and Geography. The Maths. And Physics were way too much for me. I began to let things slide.

Very much.


My previous very good goals began to become less important, and my achievements became

less, and less. I just let things go. A guilty conscience began to raise its ugly head. My previous

brilliant student role became less, and less.


If only! I began to compare myself unfavourably with others. I generally lost interest in achieving

academically. There was nothing I could do to arrest the downward slide.


I began to compare myself unfavorably with my brother, who, at this stage, had gone on to

University. I was , meantime, in the teacher training college, in Drumcondra, and not doing so well.

At this stage, I had been diagnosed, labelled, and incarcerated, not to mention the medication.

I began to lower my expectations in life, and moderated my goals. I began to change my thinking.

I never got on well with third level professors in the Irish Universities. I began to look across the

water, at the U.K. I found the syllabus of International Correspondence Schools, London, and

completed a course in Storekeeping. I succeeded in obtaining a job, as a library assistant, in

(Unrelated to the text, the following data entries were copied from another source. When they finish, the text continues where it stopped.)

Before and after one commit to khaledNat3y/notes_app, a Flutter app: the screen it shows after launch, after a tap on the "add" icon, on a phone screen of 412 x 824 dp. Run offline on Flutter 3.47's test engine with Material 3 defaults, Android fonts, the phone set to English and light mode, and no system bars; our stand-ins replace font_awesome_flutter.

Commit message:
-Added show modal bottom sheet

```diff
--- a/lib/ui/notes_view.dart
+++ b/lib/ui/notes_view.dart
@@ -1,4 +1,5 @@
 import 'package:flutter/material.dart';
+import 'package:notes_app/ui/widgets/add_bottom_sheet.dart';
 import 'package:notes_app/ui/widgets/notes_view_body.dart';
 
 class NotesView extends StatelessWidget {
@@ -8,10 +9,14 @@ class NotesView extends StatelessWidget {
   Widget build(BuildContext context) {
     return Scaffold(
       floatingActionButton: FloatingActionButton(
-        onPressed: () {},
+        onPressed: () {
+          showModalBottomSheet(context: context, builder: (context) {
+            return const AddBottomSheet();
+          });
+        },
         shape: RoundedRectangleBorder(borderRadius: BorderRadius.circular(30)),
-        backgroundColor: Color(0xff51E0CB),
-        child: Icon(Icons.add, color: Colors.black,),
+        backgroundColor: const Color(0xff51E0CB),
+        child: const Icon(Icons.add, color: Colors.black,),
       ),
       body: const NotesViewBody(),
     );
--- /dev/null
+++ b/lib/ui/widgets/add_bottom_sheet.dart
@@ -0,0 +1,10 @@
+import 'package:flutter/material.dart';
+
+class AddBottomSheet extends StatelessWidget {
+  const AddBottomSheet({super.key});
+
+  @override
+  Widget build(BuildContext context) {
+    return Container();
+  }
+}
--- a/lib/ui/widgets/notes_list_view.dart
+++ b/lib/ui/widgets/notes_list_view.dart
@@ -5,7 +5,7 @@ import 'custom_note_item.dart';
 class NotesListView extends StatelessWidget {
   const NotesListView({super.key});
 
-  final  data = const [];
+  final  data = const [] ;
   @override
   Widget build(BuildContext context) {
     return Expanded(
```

Newbridge, Co. Kildare. My late father (God rest him) put it very well, when he said,”The

library is a kind of store”.


But, I did not value the job well enough, and abandoned a promising career with Kildare Co.

Council. I left the library without telling the boss, and hopped on a bus to Dublin. It must have

looked like I was irresponsible , and I paid the price. I thought it was easy to get a job

but I found , to my cost, that such was not the case. My boss in the library refused to

take me back. I spent a few days in Gardiner Street, in a bed and breakfast , in Dublin,

and searched around the locality, hoping to find anything in the nature of a job.

But, all to no avail!


I travelled back home to West Clare to my parents’ house. My mother

was disappointed to see me back home again. This was compounded by the fact that I had

purchased a yellow satin bellbottoms trousers, and a loud yellow jacket. The hit records of the

time were Gilbert O Sullivan’s “Nothing Rhymed”, and George Harrison’s, “My sweet Lord”.

Also , another hit record was Tony Kenny, singing,”Hey girl, what you doing down there”?

And, Neil Diamond, singing,”I am, I said”.


I remember songs from Red Hurley, such as,”Bring back the good times”, and I loved to hear

Red on the radio. Neil Sedaka hit the charts with his,”Happy Birthday, sweet sixteen”.

I was a regular purchaser of the “New Spotlight” magazine, with all the very latest news

on the Showbands.


Being at home, once again, kind of eased the pressure on me, but I still was ambitious to get

a job. My father offered me a job as a meter-reader, with the E.S.B. He was the local E.S. B.

Boss. It suited me better, as I was at home, and felt better. I was on medication. And could

go to all the local dances, and lived with my parents. My brother was doing accountancy

at this time, in Dublin. I settled into the role of the local meter-reader. I also became involved

with the local Fianna Fail cumann. We held church gate collections, and fundraised with socials

in the local hall. I also attended Ard Fheishes, and Youth Conferences. We also canvassed for local

politicians, at election time. The year was 1971/2.